## Source data
=== Begin Enclosure ===

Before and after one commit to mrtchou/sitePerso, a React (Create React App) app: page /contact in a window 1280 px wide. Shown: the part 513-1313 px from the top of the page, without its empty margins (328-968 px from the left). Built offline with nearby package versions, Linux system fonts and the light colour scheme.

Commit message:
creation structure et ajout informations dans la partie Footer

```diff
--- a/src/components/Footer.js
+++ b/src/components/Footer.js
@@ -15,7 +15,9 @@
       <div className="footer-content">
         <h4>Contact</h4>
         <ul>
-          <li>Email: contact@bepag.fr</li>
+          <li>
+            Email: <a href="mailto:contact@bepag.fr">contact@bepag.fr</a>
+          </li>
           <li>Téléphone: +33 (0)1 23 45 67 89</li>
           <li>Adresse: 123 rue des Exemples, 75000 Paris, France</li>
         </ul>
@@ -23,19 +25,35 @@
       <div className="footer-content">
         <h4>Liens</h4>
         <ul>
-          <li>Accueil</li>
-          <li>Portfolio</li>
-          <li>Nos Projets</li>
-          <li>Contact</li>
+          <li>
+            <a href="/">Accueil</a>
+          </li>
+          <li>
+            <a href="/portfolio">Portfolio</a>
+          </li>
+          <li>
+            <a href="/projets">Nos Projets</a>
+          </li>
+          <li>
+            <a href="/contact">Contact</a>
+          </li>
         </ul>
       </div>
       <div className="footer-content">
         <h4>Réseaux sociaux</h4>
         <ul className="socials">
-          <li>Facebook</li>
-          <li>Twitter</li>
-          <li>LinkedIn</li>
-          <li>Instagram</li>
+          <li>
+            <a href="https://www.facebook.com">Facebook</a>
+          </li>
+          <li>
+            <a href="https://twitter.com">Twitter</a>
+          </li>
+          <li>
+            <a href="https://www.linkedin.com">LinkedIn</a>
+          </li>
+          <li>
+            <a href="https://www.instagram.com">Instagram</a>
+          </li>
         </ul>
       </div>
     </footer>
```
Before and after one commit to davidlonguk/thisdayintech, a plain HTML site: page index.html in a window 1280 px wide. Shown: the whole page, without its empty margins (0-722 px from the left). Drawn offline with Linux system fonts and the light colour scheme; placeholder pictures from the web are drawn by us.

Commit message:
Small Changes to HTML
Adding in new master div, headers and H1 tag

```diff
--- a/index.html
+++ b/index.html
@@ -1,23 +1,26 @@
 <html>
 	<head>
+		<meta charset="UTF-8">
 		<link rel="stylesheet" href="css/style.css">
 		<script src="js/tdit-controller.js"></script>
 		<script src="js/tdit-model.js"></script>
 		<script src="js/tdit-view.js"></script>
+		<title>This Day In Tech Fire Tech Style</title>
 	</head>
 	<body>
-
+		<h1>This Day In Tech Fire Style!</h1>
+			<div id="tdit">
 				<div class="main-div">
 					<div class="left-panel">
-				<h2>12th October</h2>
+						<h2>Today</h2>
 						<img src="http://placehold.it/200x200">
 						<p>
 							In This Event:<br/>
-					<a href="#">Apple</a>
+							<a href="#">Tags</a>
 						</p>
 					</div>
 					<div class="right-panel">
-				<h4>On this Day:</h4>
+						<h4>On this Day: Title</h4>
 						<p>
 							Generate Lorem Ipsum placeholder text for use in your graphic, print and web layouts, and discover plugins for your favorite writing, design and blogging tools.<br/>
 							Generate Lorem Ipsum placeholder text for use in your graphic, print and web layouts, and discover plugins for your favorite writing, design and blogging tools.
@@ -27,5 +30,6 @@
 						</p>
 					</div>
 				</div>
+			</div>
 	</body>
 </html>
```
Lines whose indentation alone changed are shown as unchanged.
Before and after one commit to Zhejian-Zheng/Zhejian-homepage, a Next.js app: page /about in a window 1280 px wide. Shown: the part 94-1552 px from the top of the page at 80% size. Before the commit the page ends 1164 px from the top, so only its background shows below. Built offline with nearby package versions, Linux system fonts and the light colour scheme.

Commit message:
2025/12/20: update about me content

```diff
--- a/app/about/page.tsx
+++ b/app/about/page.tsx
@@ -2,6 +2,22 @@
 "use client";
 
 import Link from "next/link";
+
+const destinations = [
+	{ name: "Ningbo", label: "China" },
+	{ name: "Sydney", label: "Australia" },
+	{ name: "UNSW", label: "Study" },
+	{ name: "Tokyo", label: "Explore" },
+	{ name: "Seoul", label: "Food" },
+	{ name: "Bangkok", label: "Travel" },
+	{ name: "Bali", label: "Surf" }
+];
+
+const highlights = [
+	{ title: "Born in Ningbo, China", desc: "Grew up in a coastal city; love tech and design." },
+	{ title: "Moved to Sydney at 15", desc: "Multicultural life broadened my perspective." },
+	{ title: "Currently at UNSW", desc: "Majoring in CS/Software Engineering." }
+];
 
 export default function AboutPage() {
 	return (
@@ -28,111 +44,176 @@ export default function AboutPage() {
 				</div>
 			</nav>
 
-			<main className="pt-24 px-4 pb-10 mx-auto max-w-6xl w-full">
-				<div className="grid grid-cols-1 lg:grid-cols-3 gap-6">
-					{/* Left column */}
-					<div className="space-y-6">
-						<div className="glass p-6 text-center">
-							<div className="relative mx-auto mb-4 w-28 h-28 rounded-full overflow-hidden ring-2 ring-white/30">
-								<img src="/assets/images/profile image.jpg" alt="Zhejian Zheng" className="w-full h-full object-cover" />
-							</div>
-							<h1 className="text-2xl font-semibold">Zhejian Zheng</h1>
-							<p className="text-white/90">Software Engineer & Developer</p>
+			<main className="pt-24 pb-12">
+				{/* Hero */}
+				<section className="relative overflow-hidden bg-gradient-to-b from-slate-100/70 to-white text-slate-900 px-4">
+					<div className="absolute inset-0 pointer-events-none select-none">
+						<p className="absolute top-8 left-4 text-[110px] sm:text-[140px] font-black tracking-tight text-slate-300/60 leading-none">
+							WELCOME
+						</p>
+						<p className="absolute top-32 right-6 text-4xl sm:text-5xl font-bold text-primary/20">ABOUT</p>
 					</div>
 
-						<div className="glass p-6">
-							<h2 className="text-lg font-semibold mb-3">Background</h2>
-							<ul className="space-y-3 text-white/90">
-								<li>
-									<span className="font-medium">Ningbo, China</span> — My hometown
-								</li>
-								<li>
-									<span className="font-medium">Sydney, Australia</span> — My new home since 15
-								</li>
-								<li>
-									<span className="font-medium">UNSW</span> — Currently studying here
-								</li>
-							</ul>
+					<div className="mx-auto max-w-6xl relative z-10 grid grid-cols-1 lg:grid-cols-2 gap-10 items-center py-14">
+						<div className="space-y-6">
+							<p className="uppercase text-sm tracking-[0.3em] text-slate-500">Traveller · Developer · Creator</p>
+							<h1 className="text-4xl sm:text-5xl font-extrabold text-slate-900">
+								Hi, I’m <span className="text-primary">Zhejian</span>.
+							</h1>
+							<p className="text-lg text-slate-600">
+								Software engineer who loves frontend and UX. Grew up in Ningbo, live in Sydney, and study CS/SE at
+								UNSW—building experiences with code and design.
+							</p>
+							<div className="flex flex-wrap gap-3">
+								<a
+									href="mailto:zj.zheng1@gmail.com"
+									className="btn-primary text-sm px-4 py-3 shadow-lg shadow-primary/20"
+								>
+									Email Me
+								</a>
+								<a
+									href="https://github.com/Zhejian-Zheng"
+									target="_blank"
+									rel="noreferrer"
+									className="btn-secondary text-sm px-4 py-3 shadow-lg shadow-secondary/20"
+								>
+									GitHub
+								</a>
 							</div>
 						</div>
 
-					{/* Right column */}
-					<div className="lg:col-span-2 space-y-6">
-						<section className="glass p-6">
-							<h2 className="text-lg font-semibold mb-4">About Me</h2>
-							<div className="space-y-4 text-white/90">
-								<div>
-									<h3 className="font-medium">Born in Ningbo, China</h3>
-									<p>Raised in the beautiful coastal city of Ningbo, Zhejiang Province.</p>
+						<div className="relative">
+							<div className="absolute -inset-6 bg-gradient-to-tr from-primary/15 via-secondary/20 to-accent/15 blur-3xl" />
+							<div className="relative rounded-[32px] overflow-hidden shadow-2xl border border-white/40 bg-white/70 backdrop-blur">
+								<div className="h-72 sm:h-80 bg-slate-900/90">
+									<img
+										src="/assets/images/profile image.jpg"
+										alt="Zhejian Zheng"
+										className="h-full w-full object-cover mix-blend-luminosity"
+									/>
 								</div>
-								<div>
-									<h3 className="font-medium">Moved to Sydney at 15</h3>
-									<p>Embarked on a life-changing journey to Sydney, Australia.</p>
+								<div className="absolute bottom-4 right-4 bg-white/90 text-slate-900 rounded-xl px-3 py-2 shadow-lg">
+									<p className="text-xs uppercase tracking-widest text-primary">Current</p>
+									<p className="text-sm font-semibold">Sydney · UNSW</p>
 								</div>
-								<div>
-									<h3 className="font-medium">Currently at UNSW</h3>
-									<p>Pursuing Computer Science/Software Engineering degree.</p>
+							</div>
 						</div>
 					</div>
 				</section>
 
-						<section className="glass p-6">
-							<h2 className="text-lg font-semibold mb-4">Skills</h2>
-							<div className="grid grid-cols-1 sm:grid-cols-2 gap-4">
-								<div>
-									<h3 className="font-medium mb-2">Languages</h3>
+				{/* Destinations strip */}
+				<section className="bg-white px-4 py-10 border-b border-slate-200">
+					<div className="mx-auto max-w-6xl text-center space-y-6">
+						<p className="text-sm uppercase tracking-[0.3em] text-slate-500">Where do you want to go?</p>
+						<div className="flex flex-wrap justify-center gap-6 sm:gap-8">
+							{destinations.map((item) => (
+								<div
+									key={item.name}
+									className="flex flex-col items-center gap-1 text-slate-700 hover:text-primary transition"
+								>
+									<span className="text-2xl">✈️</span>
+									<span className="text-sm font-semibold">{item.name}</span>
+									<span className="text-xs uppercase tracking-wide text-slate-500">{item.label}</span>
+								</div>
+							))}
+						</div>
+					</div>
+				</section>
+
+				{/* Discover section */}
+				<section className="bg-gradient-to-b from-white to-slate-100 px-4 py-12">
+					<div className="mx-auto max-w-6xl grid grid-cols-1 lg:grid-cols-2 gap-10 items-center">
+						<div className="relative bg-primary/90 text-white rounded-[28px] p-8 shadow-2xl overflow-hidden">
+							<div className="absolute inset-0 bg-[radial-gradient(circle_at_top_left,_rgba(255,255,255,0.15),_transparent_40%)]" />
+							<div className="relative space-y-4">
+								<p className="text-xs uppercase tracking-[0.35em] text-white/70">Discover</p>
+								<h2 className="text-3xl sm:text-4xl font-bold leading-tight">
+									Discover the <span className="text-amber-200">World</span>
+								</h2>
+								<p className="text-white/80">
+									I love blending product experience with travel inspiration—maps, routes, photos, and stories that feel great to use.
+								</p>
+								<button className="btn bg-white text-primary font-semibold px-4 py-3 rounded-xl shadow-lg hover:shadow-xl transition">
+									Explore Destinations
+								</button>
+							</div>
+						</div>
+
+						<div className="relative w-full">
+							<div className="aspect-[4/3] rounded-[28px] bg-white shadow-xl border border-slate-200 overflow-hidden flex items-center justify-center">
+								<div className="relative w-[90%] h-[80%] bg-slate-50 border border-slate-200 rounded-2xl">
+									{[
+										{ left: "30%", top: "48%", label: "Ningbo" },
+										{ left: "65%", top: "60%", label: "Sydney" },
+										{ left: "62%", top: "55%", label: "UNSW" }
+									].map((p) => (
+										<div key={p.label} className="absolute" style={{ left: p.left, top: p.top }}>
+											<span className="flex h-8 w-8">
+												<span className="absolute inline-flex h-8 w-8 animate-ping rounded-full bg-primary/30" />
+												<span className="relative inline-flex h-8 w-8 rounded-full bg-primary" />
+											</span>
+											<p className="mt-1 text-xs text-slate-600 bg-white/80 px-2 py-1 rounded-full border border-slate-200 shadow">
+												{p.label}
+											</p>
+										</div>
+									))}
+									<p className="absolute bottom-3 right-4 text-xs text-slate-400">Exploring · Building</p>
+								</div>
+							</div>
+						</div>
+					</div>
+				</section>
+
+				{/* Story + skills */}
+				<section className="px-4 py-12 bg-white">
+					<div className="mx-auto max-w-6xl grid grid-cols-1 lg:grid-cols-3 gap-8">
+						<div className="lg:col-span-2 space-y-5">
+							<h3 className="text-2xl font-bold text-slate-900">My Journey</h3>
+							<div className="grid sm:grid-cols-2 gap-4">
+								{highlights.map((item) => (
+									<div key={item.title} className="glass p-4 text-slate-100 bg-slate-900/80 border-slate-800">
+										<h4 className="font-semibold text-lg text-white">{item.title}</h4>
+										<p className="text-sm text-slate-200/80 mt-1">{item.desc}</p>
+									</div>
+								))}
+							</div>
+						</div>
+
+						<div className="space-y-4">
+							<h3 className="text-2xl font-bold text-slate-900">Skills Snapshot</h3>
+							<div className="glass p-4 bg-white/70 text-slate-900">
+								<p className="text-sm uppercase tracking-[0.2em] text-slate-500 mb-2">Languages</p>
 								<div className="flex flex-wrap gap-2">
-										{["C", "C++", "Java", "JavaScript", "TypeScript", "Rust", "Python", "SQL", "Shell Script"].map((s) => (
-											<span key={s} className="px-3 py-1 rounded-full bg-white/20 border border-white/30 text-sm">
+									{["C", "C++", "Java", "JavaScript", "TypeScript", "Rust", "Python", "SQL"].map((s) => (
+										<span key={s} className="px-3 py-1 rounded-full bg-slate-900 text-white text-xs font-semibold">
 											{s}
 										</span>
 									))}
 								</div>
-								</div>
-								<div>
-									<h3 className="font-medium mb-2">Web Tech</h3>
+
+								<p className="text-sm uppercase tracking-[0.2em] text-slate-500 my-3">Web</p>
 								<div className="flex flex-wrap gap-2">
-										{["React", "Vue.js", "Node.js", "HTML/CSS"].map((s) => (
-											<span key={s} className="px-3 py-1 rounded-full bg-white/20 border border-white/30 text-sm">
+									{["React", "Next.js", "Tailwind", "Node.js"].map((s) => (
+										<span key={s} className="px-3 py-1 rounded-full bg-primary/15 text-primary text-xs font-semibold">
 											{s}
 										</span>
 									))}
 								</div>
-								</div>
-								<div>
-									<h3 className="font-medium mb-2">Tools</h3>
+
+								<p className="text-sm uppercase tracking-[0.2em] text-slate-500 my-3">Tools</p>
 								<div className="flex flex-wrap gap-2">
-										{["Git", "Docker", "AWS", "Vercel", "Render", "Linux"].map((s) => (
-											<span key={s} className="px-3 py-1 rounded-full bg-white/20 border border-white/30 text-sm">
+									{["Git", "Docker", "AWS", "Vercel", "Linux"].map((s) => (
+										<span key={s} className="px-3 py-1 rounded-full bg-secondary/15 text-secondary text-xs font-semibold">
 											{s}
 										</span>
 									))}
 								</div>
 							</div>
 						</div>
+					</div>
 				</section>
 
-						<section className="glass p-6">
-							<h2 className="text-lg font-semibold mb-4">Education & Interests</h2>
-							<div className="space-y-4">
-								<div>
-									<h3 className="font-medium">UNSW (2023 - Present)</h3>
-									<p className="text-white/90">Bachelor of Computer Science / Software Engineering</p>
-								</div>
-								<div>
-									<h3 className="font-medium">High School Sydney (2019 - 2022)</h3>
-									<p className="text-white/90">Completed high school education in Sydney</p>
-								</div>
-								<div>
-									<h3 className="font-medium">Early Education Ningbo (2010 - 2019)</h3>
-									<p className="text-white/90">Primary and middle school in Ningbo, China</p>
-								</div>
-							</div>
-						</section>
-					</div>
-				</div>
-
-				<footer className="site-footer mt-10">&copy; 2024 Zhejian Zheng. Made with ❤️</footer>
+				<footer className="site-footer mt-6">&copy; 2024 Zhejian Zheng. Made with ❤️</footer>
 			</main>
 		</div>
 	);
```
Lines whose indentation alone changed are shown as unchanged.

=== End Enclosure ===

## Prompt
Copy all lines of the records that have the string "main" in them.

## Response to this task
 				<div class="main-div">
-			<main className="pt-24 px-4 pb-10 mx-auto max-w-6xl w-full">
+			<main className="pt-24 pb-12">
 			</main>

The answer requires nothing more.